Manufacturers such as Soilmec are aware of this issue, and the company recently launched an innovative vibro drilling attachment, mounted on an SM14, as a faster and quieter drilling alternative to normal top hammer drilling. This new vibro-rotary technology involves the vertical vibration of a normal rotary head and drill string and bit. The vibration efiectively reduces skin friction during drilling to achieve deeper penetration. “We have tested this vibration rotary on projects and the results have been incredible,” says managing director Simone Trevisani.
Then there is the generation of waste. “Just because drills are quieter than hammers, you mustn't assume there is no environmental impact of drilling,” pointed out Mr Redhead. “These displace the soil-hammering compacts it. Imagine putting in say 100 large diameter bore piles (e.g. 1.2 m) to 30 m deep. This means displacing around 33 m3 spoil per pile, that's 3300 m3 in total. You have to consider disposing of this waste, and the lorry movements required, to weigh up the environmental impact of this approach.”
Yet, again, manufacturers such as Soilmec are facing up to the challenge via noveld drilling bits for installing displacement screw piles. According to the company, the new tools reduce the amount of feed force needed and also considerably reduce the amount of spoil ejected from the hole. The concept is similar to that of the two main pile displacement tools which use a type of eccentric former on the bit that pushes and compacts the soil against the wall, thereby reducing the amount of spoil ejected at the surface.
“We are currently testing this on projects of our sister company Trevi,” said Mr Trevisani.
Of course, it is possible to create foundations that require no displacement, and which therefore generate no waste.
One such technique is mass soil stabilisation, a ‘simple’ idea, according to Mardi Ohanessian, president of the Allu group. “Just add binder to the material and mix it homogeneously,” he explained.
The Allu stabilisation system consists of three difierent units: power mix, pressure feeder for binder agent and the data acquisition and control system, and is a system that has been adopted throughout the world.
One recent example is the use of two complete ALLU PM/PF stabilisation units on a project in Florida wetlands of Key Largo, where the existing two-lane highway was being widened to a four over extremely wet, peaty and heavily vegetated ground-the only inhabitants in the area were crocodiles.
To achieve soil stability on the 15.5 km long by 11 m wide project the contractor used cement and furnace slag as binding agents, avoiding at the same time the replacement of theold soil.
In very difierent conditions, the company has also demonstrated the merits of this approach on the construction of a new harbour in Vuosaari, Finland, one of the biggest mass stabilisation projects in the world. In this project the sludge dredged from the sea is being stabilised in order to be re-used in the harbour construction.

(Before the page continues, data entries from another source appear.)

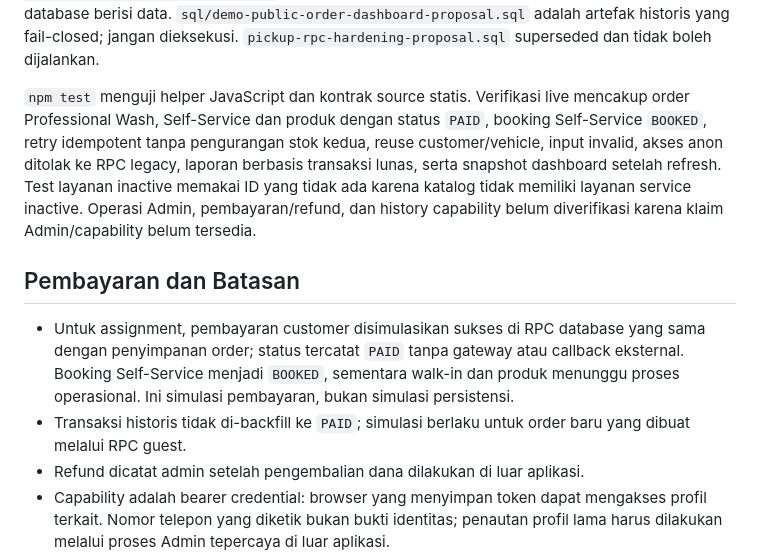
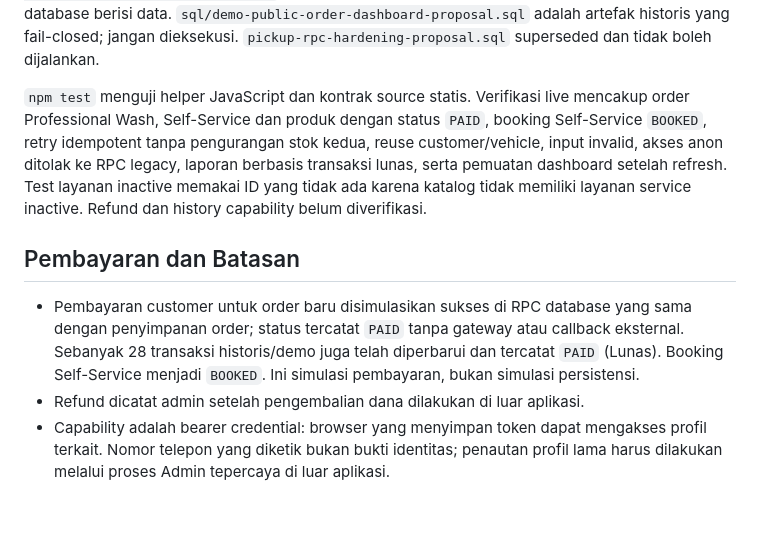
Before and after one commit to tiararidha/car-wash-system, a Markdown page: README.md, the part around one of its changes. GitHub-like rendering; blank space fills up the shorter version.

```diff
--- a/README.md
+++ b/README.md
@@ -60,12 +60,11 @@ Lookup/history capability (`lookup_customer_profile_by_capability`, `lookup_cust
 
 Urutan file baseline/proposal tetap hanya untuk staging terisolasi dari baseline yang ditinjau: `schema.sql` -> `rls-authenticated-access.sql` -> `self-service-bay-live-migration.sql` -> `business-flow-hardening.sql` -> `catalog-revision.sql` -> (opsional fixture staging: `t-20-seed-reconciliation.sql`, lalu `booking-seed-payment-reconciliation.sql`) -> `admin-role-authorization-proposal.sql` -> `multi-addon-booking-integrity-proposal.sql` -> `customer-capability-booking-migration.sql`. Jangan jalankan ulang baseline atau seluruh proposal terhadap database berisi data. `sql/demo-public-order-dashboard-proposal.sql` adalah artefak historis yang fail-closed; jangan dieksekusi. `pickup-rpc-hardening-proposal.sql` superseded dan tidak boleh dijalankan.
 
-`npm test` menguji helper JavaScript dan kontrak source statis. Verifikasi live mencakup order Professional Wash, Self-Service dan produk dengan status `PAID`, booking Self-Service `BOOKED`, retry idempotent tanpa pengurangan stok kedua, reuse customer/vehicle, input invalid, akses anon ditolak ke RPC legacy, laporan berbasis transaksi lunas, serta snapshot dashboard setelah refresh. Test layanan inactive memakai ID yang tidak ada karena katalog tidak memiliki layanan service inactive. Operasi Admin, pembayaran/refund, dan history capability belum diverifikasi karena klaim Admin/capability belum tersedia.
+`npm test` menguji helper JavaScript dan kontrak source statis. Verifikasi live mencakup order Professional Wash, Self-Service dan produk dengan status `PAID`, booking Self-Service `BOOKED`, retry idempotent tanpa pengurangan stok kedua, reuse customer/vehicle, input invalid, akses anon ditolak ke RPC legacy, laporan berbasis transaksi lunas, serta pemuatan dashboard setelah refresh. Test layanan inactive memakai ID yang tidak ada karena katalog tidak memiliki layanan service inactive. Refund dan history capability belum diverifikasi.
 
 ## Pembayaran dan Batasan
 
-- Untuk assignment, pembayaran customer disimulasikan sukses di RPC database yang sama dengan penyimpanan order; status tercatat `PAID` tanpa gateway atau callback eksternal. Booking Self-Service menjadi `BOOKED`, sementara walk-in dan produk menunggu proses operasional. Ini simulasi pembayaran, bukan simulasi persistensi.
-- Transaksi historis tidak di-backfill ke `PAID`; simulasi berlaku untuk order baru yang dibuat melalui RPC guest.
+- Pembayaran customer untuk order baru disimulasikan sukses di RPC database yang sama dengan penyimpanan order; status tercatat `PAID` tanpa gateway atau callback eksternal. Sebanyak 28 transaksi historis/demo juga telah diperbarui dan tercatat `PAID` (Lunas). Booking Self-Service menjadi `BOOKED`. Ini simulasi pembayaran, bukan simulasi persistensi.
 - Refund dicatat admin setelah pengembalian dana dilakukan di luar aplikasi.
 - Capability adalah bearer credential: browser yang menyimpan token dapat mengakses profil terkait. Nomor telepon yang diketik bukan bukti identitas; penautan profil lama harus dilakukan melalui proses Admin tepercaya di luar aplikasi.
 - Antar-Jemput dinonaktifkan di aplikasi; data dan RPC historis di database belum dihapus.
```
Also changed, not shown: other parts of README.md (+9 -9 lines).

According to Valto Tikkanen, managing director of Hyvinkaan Tieluiska, contractor on the scheme, there was no other reasonable working method for this area. “The first plan was to excavate and transport the waste soil away and replace it, but when TBT was found in the ground it made the replacement difi cult. It would have been like shifting the problem from one place to another. With stabilisation the contaminated soil is encapsulated into a solid slate preventing the pollution from dissolving in to the environment. The soil was also too muddy to be transported away with reasonable costs. In addition, the transportation from and to the site would have caused considerably more traed c, noise and harmful exhaust fumes.” iC